About this exercise: In this exercise, each record below is to be written out again exactly.

[[ Source material, beginning ]]

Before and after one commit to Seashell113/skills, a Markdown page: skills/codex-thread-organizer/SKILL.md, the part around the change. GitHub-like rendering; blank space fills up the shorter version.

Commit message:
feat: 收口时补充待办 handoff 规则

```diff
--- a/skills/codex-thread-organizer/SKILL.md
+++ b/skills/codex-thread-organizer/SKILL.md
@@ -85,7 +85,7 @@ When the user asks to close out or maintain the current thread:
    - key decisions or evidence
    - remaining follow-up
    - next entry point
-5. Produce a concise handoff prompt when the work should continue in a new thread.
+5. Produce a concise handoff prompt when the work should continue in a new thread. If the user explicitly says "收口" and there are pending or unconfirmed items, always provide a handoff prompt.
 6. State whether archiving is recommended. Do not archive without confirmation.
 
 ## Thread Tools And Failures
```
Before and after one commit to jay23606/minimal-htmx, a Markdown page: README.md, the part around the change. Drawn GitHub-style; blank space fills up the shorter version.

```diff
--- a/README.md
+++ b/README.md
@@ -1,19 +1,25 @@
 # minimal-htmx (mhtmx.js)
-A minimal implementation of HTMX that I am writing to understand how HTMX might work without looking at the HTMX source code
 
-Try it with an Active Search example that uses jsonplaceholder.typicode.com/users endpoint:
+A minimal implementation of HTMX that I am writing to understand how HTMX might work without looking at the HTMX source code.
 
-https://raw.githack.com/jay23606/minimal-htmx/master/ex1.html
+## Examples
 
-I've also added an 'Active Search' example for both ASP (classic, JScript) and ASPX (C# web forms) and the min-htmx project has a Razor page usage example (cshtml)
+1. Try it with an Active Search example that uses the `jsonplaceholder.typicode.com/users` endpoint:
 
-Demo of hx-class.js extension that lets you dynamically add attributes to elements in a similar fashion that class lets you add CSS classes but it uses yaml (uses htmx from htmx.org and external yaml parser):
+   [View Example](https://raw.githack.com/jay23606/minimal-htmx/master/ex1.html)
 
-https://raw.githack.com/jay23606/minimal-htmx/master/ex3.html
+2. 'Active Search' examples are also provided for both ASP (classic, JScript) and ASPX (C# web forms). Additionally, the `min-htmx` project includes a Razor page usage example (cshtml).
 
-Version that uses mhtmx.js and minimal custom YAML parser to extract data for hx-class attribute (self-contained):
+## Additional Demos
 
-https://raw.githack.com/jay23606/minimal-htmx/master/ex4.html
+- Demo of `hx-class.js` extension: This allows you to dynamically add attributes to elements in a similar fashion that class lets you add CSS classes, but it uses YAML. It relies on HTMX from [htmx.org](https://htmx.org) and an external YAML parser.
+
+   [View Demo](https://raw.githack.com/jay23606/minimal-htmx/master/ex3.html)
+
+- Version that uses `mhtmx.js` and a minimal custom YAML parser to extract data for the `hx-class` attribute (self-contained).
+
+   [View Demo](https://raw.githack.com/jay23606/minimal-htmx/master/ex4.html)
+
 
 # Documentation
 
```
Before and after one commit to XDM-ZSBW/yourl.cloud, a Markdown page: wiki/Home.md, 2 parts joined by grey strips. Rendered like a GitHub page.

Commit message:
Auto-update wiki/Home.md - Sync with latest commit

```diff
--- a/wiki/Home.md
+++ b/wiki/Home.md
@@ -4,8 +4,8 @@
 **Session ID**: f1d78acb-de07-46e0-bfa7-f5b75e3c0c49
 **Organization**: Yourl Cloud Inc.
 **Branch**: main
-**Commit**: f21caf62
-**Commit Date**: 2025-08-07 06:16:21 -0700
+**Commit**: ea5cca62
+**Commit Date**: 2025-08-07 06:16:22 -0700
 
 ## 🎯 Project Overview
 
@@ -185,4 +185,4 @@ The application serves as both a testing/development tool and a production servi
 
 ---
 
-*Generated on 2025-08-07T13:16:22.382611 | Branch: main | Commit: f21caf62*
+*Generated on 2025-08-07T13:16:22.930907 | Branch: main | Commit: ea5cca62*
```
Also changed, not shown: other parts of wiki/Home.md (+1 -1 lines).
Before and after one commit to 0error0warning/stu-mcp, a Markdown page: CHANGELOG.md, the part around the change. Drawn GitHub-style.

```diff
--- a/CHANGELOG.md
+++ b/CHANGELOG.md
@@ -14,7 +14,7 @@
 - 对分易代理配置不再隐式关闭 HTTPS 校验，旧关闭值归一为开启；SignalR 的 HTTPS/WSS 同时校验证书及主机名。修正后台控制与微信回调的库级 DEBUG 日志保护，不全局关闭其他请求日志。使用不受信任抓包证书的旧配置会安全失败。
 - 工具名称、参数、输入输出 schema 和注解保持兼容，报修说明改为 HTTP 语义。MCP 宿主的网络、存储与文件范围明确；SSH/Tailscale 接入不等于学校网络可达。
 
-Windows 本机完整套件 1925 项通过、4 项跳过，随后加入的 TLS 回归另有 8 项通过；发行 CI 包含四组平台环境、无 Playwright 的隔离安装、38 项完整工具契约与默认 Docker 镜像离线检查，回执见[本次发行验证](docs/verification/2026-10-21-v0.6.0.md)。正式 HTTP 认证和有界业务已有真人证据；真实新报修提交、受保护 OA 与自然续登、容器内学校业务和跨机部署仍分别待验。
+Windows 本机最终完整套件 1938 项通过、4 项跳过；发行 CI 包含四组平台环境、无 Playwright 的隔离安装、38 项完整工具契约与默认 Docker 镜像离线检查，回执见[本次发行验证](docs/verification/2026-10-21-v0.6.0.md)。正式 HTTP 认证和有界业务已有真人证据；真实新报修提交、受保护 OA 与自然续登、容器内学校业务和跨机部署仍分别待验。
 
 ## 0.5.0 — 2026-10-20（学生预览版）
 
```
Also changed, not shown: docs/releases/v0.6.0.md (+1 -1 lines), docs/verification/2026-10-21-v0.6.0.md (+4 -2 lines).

[[ Source material, end ]]

Task response:
Before and after one commit to Seashell113/skills, a Markdown page: skills/codex-thread-organizer/SKILL.md, the part around the change. GitHub-like rendering; blank space fills up the shorter version.

Commit message:
feat: 收口时补充待办 handoff 规则

```diff
--- a/skills/codex-thread-organizer/SKILL.md
+++ b/skills/codex-thread-organizer/SKILL.md
@@ -85,7 +85,7 @@ When the user asks to close out or maintain the current thread:
    - key decisions or evidence
    - remaining follow-up
    - next entry point
-5. Produce a concise handoff prompt when the work should continue in a new thread.
+5. Produce a concise handoff prompt when the work should continue in a new thread. If the user explicitly says "收口" and there are pending or unconfirmed items, always provide a handoff prompt.
 6. State whether archiving is recommended. Do not archive without confirmation.
 
 ## Thread Tools And Failures
```
Before and after one commit to jay23606/minimal-htmx, a Markdown page: README.md, the part around the change. Drawn GitHub-style; blank space fills up the shorter version.

```diff
--- a/README.md
+++ b/README.md
@@ -1,19 +1,25 @@
 # minimal-htmx (mhtmx.js)
-A minimal implementation of HTMX that I am writing to understand how HTMX might work without looking at the HTMX source code
 
-Try it with an Active Search example that uses jsonplaceholder.typicode.com/users endpoint:
+A minimal implementation of HTMX that I am writing to understand how HTMX might work without looking at the HTMX source code.
 
-https://raw.githack.com/jay23606/minimal-htmx/master/ex1.html
+## Examples
 
-I've also added an 'Active Search' example for both ASP (classic, JScript) and ASPX (C# web forms) and the min-htmx project has a Razor page usage example (cshtml)
+1. Try it with an Active Search example that uses the `jsonplaceholder.typicode.com/users` endpoint:
 
-Demo of hx-class.js extension that lets you dynamically add attributes to elements in a similar fashion that class lets you add CSS classes but it uses yaml (uses htmx from htmx.org and external yaml parser):
+   [View Example](https://raw.githack.com/jay23606/minimal-htmx/master/ex1.html)
 
-https://raw.githack.com/jay23606/minimal-htmx/master/ex3.html
+2. 'Active Search' examples are also provided for both ASP (classic, JScript) and ASPX (C# web forms). Additionally, the `min-htmx` project includes a Razor page usage example (cshtml).
 
-Version that uses mhtmx.js and minimal custom YAML parser to extract data for hx-class attribute (self-contained):
+## Additional Demos
 
-https://raw.githack.com/jay23606/minimal-htmx/master/ex4.html
+- Demo of `hx-class.js` extension: This allows you to dynamically add attributes to elements in a similar fashion that class lets you add CSS classes, but it uses YAML. It relies on HTMX from [htmx.org](https://htmx.org) and an external YAML parser.
+
+   [View Demo](https://raw.githack.com/jay23606/minimal-htmx/master/ex3.html)
+
+- Version that uses `mhtmx.js` and a minimal custom YAML parser to extract data for the `hx-class` attribute (self-contained).
+
+   [View Demo](https://raw.githack.com/jay23606/minimal-htmx/master/ex4.html)
+
 
 # Documentation
 
```
Before and after one commit to XDM-ZSBW/yourl.cloud, a Markdown page: wiki/Home.md, 2 parts joined by grey strips. Rendered like a GitHub page.

Commit message:
Auto-update wiki/Home.md - Sync with latest commit

```diff
--- a/wiki/Home.md
+++ b/wiki/Home.md
@@ -4,8 +4,8 @@
 **Session ID**: f1d78acb-de07-46e0-bfa7-f5b75e3c0c49
 **Organization**: Yourl Cloud Inc.
 **Branch**: main
-**Commit**: f21caf62
-**Commit Date**: 2025-08-07 06:16:21 -0700
+**Commit**: ea5cca62
+**Commit Date**: 2025-08-07 06:16:22 -0700
 
 ## 🎯 Project Overview
 
@@ -185,4 +185,4 @@ The application serves as both a testing/development tool and a production servi
 
 ---
 
-*Generated on 2025-08-07T13:16:22.382611 | Branch: main | Commit: f21caf62*
+*Generated on 2025-08-07T13:16:22.930907 | Branch: main | Commit: ea5cca62*
```
Also changed, not shown: other parts of wiki/Home.md (+1 -1 lines).
Before and after one commit to 0error0warning/stu-mcp, a Markdown page: CHANGELOG.md, the part around the change. Drawn GitHub-style.

```diff
--- a/CHANGELOG.md
+++ b/CHANGELOG.md
@@ -14,7 +14,7 @@
 - 对分易代理配置不再隐式关闭 HTTPS 校验，旧关闭值归一为开启；SignalR 的 HTTPS/WSS 同时校验证书及主机名。修正后台控制与微信回调的库级 DEBUG 日志保护，不全局关闭其他请求日志。使用不受信任抓包证书的旧配置会安全失败。
 - 工具名称、参数、输入输出 schema 和注解保持兼容，报修说明改为 HTTP 语义。MCP 宿主的网络、存储与文件范围明确；SSH/Tailscale 接入不等于学校网络可达。
 
-Windows 本机完整套件 1925 项通过、4 项跳过，随后加入的 TLS 回归另有 8 项通过；发行 CI 包含四组平台环境、无 Playwright 的隔离安装、38 项完整工具契约与默认 Docker 镜像离线检查，回执见[本次发行验证](docs/verification/2026-10-21-v0.6.0.md)。正式 HTTP 认证和有界业务已有真人证据；真实新报修提交、受保护 OA 与自然续登、容器内学校业务和跨机部署仍分别待验。
+Windows 本机最终完整套件 1938 项通过、4 项跳过；发行 CI 包含四组平台环境、无 Playwright 的隔离安装、38 项完整工具契约与默认 Docker 镜像离线检查，回执见[本次发行验证](docs/verification/2026-10-21-v0.6.0.md)。正式 HTTP 认证和有界业务已有真人证据；真实新报修提交、受保护 OA 与自然续登、容器内学校业务和跨机部署仍分别待验。
 
 ## 0.5.0 — 2026-10-20（学生预览版）
 
```
Also changed, not shown: docs/releases/v0.6.0.md (+1 -1 lines), docs/verification/2026-10-21-v0.6.0.md (+4 -2 lines).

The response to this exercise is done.